Given the limitations of President Bush’s Military Order and the Regulations made thereunder for the conduct of the Tribunals, it is clear that David will not receive in Guantanamo Bay what Australians would refer to as a “ fair go ”.

In Australia, I believe David would receive a fair trial.  If the Australian Government was serious about human rights it would insist on his return to Australia to face trial before a competent Australian Court.





1 The United States occupies Guantanamo Bay under a lease entered into with the Cuban Government in 1903.  Agreement between the United States and Cuba for the lease of lands for ……… and naval stations, February.16-23, 1903, US-Cuba, art. iii, T.S. 418.  The lease provides:

“While on the one hand the United States recognises the continuance of the ultimate sovereignty of the Republic of Cuba over [the Military Base at Guantanamo Bay], on the other hand the Republic of Cuba consents that during the period of occupation by the United States of said areas under the terms of this agreement the United States shall exercise complete jurisdiction and control over and within said areas with the right to acquire … for the public purpose of the United States any land or other property therein by purchase or by extent of eminent domain with full compensation to the owners thereof.” (Rasul v Bush, Civil Action No. 02-299 (unreported)30 th July 2002 page 23).

2 See page 8, Respondent’s motion to dismiss Petitioner’s first amended Petition for Writ of Habeas Corpus Russell v. Bush Civil Action No.02-0299 (CKK).

3 Id at page 3.

4 Military Commission Order No. 1 Clause 5(B).

5 Military Order No. 1 21/3/02 Clause D(5)(b)

6 Letter of Prime Minister John Howard to Mr John Valder dated 22/8/03

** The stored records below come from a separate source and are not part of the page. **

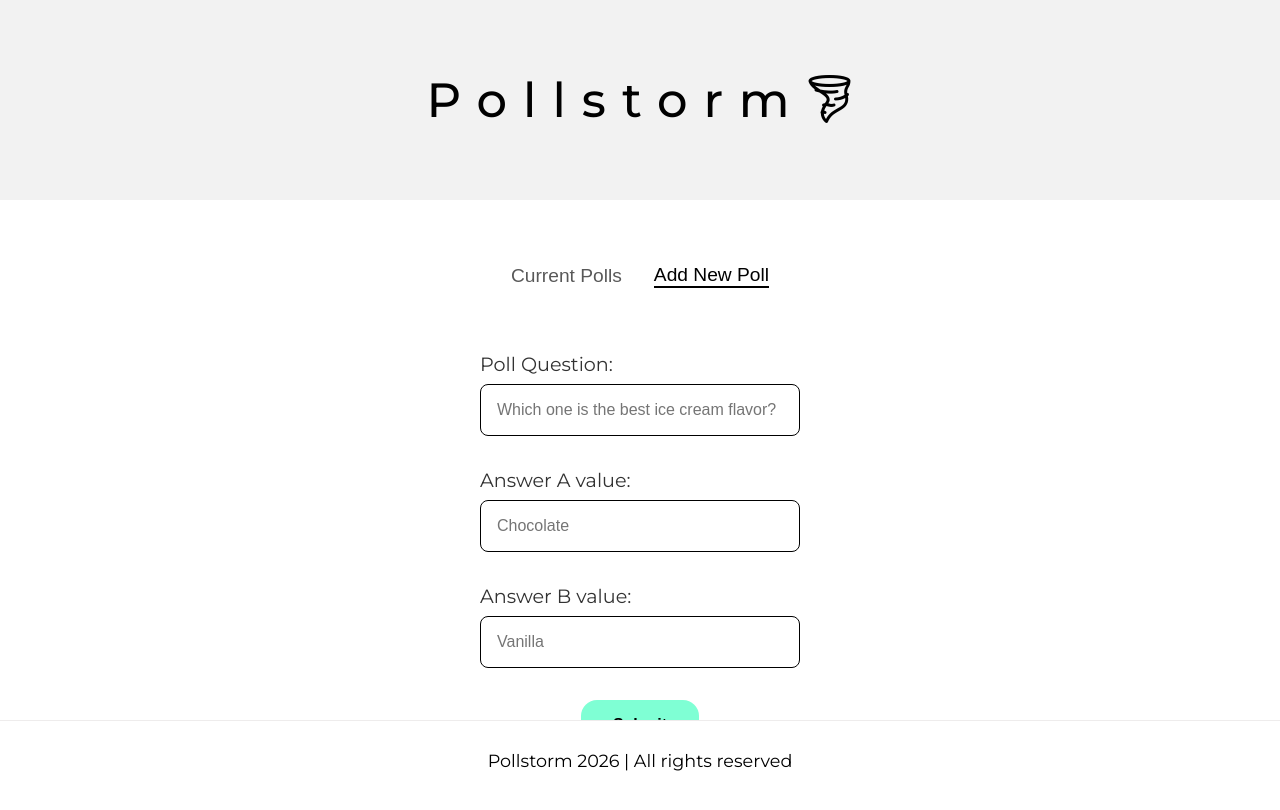
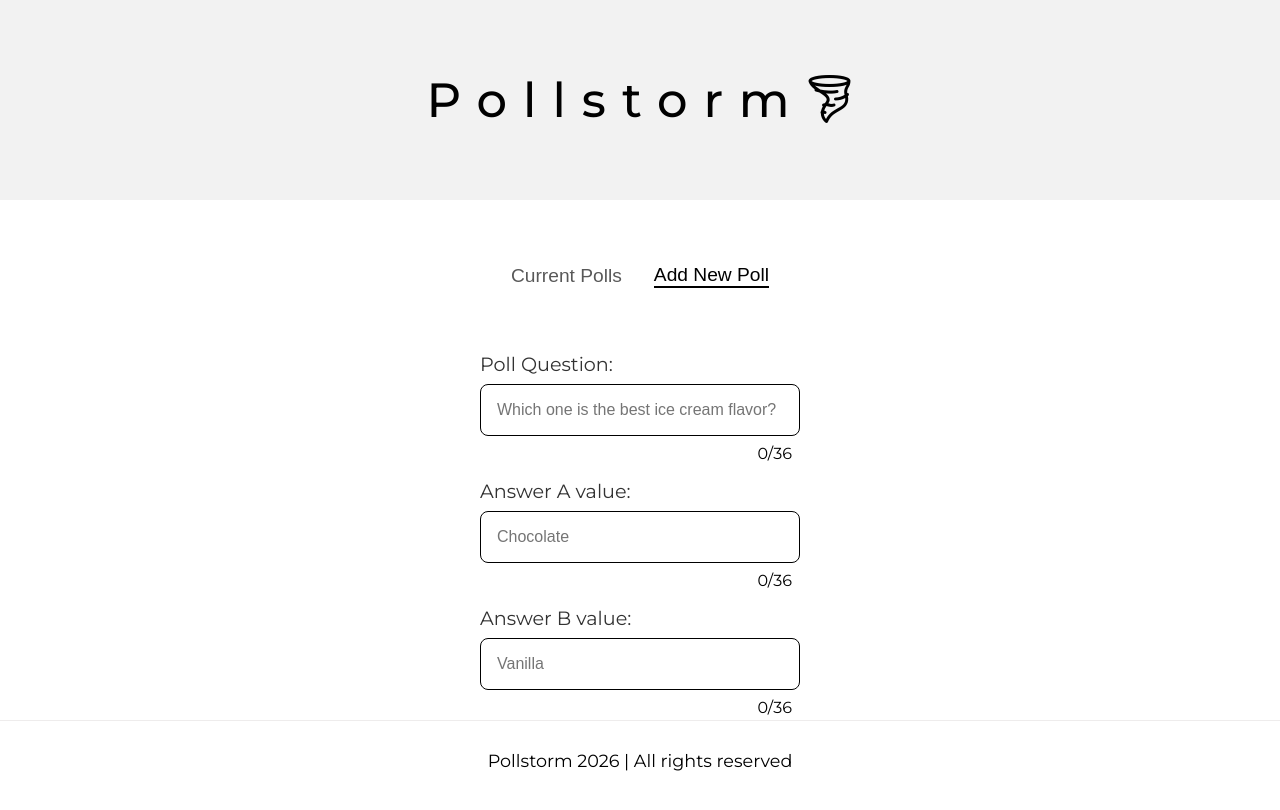
Before and after one commit to andreas-yuji-fujiki-dev/pollstorm-svelte, a Svelte app: page / in a window 1280 px wide. Both pictures are taken after a click on the button "Add New Poll". Shown: the top 810 px of the page. Built offline with nearby package versions, Linux system fonts and the light colour scheme.

Commit message:
feat: add max length to new poll form inputs

```diff
--- a/src/components/NewPollForm.svelte
+++ b/src/components/NewPollForm.svelte
@@ -9,9 +9,16 @@
   const dispatch = createEventDispatcher();
 
   // poll question and answers
-  let pollQuestion;
-  let answerA;
-  let answerB;
+  let pollQuestion = '';
+  let answerA = '';
+  let answerB = '';
+  $: questionLength = pollQuestion.length;
+  $: answerALength = answerA.length;
+  $: answerBLength = answerB.length;
+
+  // question and answers max length
+  const questionMaxLength = 36;
+  const answerMaxLength = 36;
 
   // poll creation handler
   const handleCreateNewPoll = ( newPollData ) => {
@@ -24,10 +31,20 @@
 
   // form submit handler
   const handleSubmit = () => {
-    // validating inputs
+    // prevent empty inputs
     if( !pollQuestion || pollQuestion.trim() === '') return alert("Please, insert a valid 'Poll Question'.");
     if( !answerA || answerA.trim() === '') return alert("Please, insert a valid 'Answer A value'");
     if( !answerB || answerB.trim() === '') return alert("Please, insert a valid 'Answer B value'");
+
+    // validate input value lengths
+    if( questionLength > questionMaxLength )
+      return alert(`Your question is too long (more than ${answerMaxLength} characters)`);
+
+    if ( answerALength > answerMaxLength )
+      return alert(`Answer A is too long (more than ${answerMaxLength} characters)`);
+
+    if( answerBLength > answerMaxLength )
+      return alert(`Answer B is too long (more than ${answerMaxLength} characters)`);
 
     // new poll data object
     const pollData = {
@@ -58,10 +75,14 @@
       </label>
       <input
         bind:value={pollQuestion}
+        maxlength={questionMaxLength}
         type="text"
         name="poll-question"
         placeholder="Which one is the best ice cream flavor?"
       />
+      <span class="length-limit" class:red={questionLength === answerMaxLength}>
+        {questionLength}/{questionMaxLength}
+      </span>
     </div>
 
     <!-- Poll Answers -->
@@ -71,10 +92,14 @@
       </label>
       <input
         bind:value={answerA}
+        maxlength={answerMaxLength}
         type="text"
         name="answer-a"
         placeholder="Chocolate"
       />
+      <span class="length-limit" class:red={answerALength === answerMaxLength}>
+        {answerALength}/{answerMaxLength}
+      </span>
     </div>
 
     <div class="form-group">
@@ -83,10 +108,14 @@
       </label>
       <input
         bind:value={answerB}
+        maxlength={answerMaxLength}
         type="text"
         name="answer-b"
         placeholder="Vanilla"
       />
+      <span class="length-limit" class:red={answerBLength === answerMaxLength}>
+        {answerBLength}/{answerMaxLength}
+      </span>
     </div>
 
     <div class="submit-btn-wrapper">
@@ -107,7 +136,7 @@
   .form-content {
     display: flex;
     flex-direction: column;
-    gap: 2rem;
+    gap: 1rem;
     width: 20rem;
   }
 
@@ -129,6 +158,16 @@
     font-size: 1rem;
   }
 
+  .length-limit {
+    width: 100%;
+    text-align: right;
+    padding-right: 0.5rem;
+  }
+
+  .length-limit.red {
+    color: red;
+  }
+
   .submit-btn-wrapper {
     display: flex;
     justify-content: center;
```
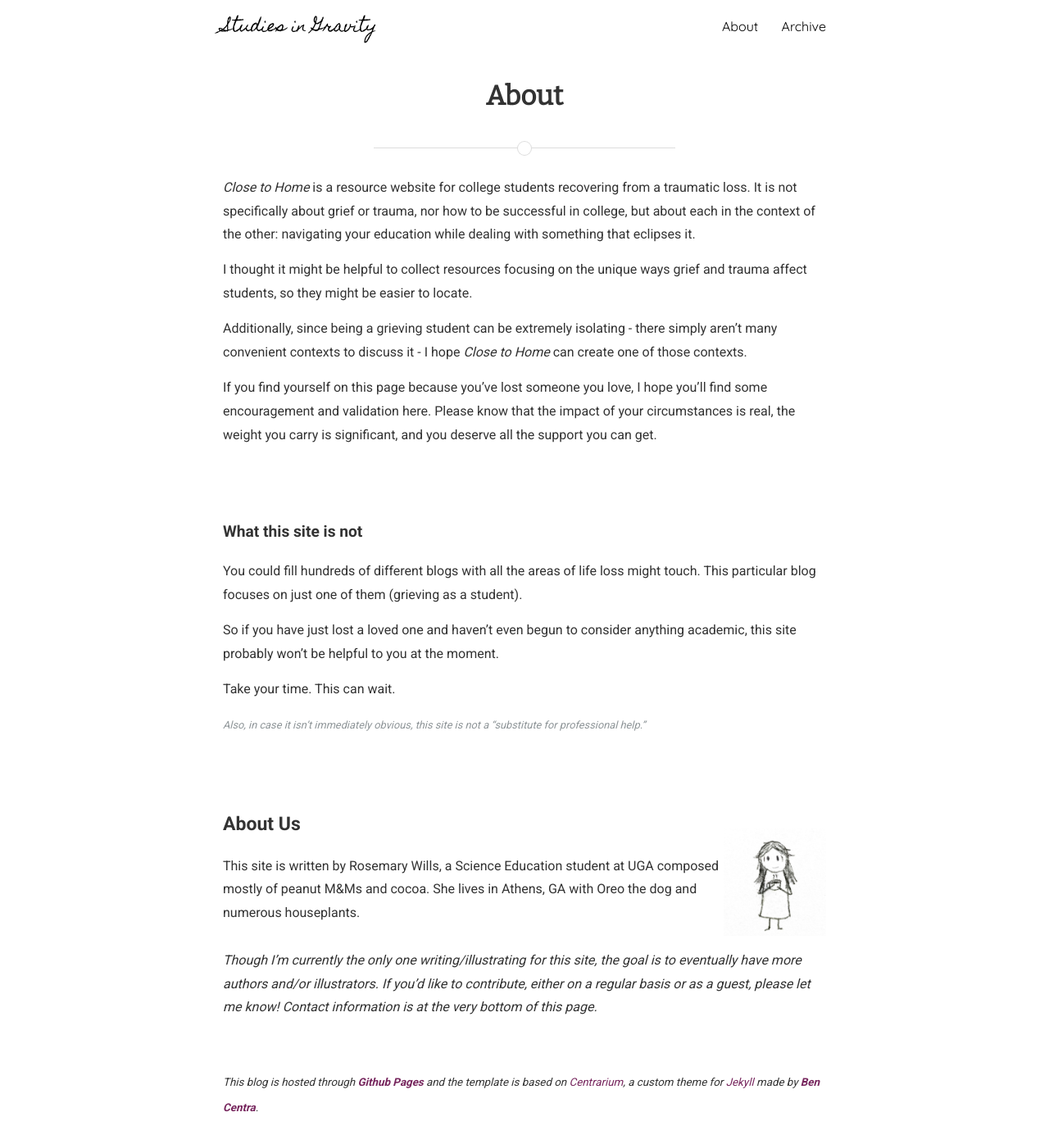
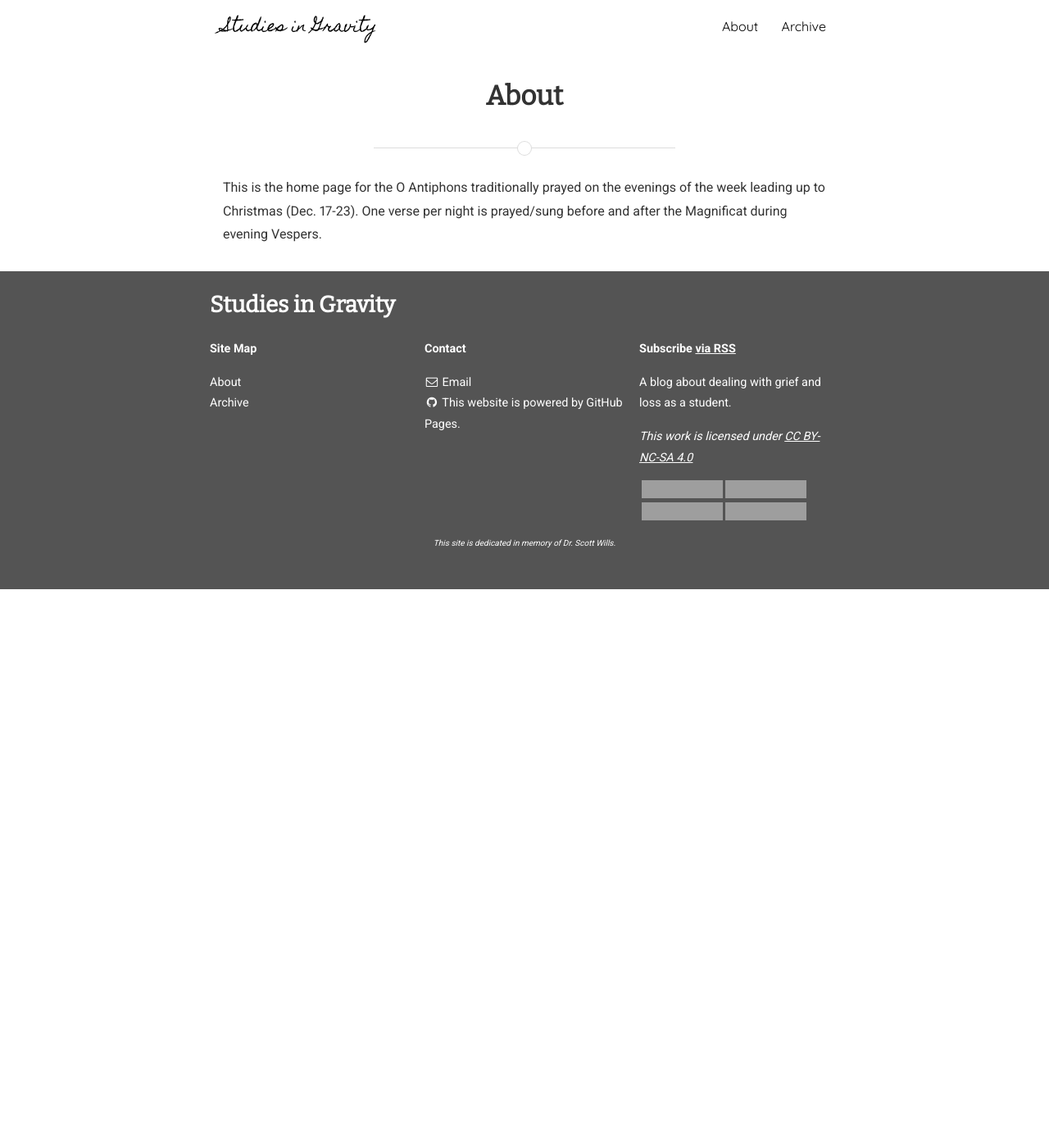
Before and after one commit to rosewills/o-antiphons-code, a Jekyll site: the page built from about.md, in a window 1280 px wide and 1400 px high. Shown: the top 1396 px of the window at 82% size. Built offline with Jekyll 4.4.1, drawn with Linux system fonts in a browser that asks for light colours; nearby versions of some CDN libraries; some web fonts are replaced; grey boxes are pictures that could not be loaded.

Commit message:
update about page

```diff
--- a/about.md
+++ b/about.md
@@ -5,58 +5,4 @@ title: About
 permalink: /about/
 ---
 
-*Close to Home* is a resource website for college students recovering from a traumatic loss. It is not specifically about grief or trauma, nor how to be successful in college, but about each in the context of the other: navigating your education while dealing with something that eclipses it.
-
-I thought it might be helpful to collect resources focusing on the unique ways grief and trauma affect students, so they might be easier to locate.
-
-Additionally, since being a grieving student can be extremely isolating - there simply aren't many convenient contexts to discuss it - I hope *Close to Home* can create one of those contexts.
-
-If you find yourself on this page because you've lost someone you love, I hope you'll find some encouragement and validation here. Please know that the impact of your circumstances is real, the weight you carry is significant, and you deserve all the support you can get.
-
-{% comment %}
-<br />
-The upshot of this blog, in a nutshell:
-- Your health is your highest priority.
-- You shouldn't have to sacrifice your hopes for the future to maintain that priority.
-<br />
-- Grief and trauma alter how you engage with academics.
-- Recovery takes time, and deserves space.
-<br />
-- It's okay to be limited by something outside your control.
-- Life during recovery isn't going to be perfect. This is not your fault.
-<br />
-- You are the expert in your own healing.
-- This site is just for support, not for advice.
-{% endcomment %}
-<br/>
-<br/>
-
-#### What this site is not
-You could fill hundreds of different blogs with all the areas of life loss might touch. This particular blog focuses on just one of them (grieving as a student).
-
-So if you have just lost a loved one and haven't even begun to consider anything academic, this site probably won't be helpful to you at the moment.
-
-Take your time. This can wait.
-
-<span class="aside" style="font-size: 0.8em; vertical-align: baseline;">Also, in case it isn't immediately obvious, this site is not a "substitute for professional help."</span>
-<br />
-<br />
-
-<br/><img src="{{ site.baseurl }}/assets/rwills-bio-pic.jpg" title="Profile Picture" class="profile" align="right" style="margin-right: 0px;">
-### About Us
-
-This site is written by Rosemary Wills, a Science Education student at UGA composed mostly of peanut M&Ms and cocoa. She lives in Athens, GA with Oreo the dog and numerous houseplants.
-<br/>
-<br/>
-*Though I'm currently the only one writing/illustrating for this site, the goal is to eventually have more authors and/or illustrators. If you'd like to contribute, either on a regular basis or as a guest, please let me know! Contact information is at the very bottom of this page.*
-<br/>
-<br/>
-<br/>
-<sub>*This blog is hosted through **[Github Pages][github-pages]** and the template is based on [Centrarium][centrarium], a custom theme for [Jekyll][jekyll] made by **[Ben Centra][bencentra]**.*</sub>
-\\
-<br/>
-
-[github-pages]: https://pages.github.com/
-[centrarium]: https://github.com/bencentra/centrarium
-[bencentra]: http://bencentra.com
-[jekyll]: https://github.com/jekyll/jekyll
+This is the home page for the O Antiphons traditionally prayed on the evenings of the week leading up to Christmas (Dec. 17-23). One verse per night is prayed/sung before and after the Magnificat during evening Vespers.
```
Also changed, not shown: 2 other files.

7 Please note, there is no restriction on the President changing a sentence including imposing the death penalty.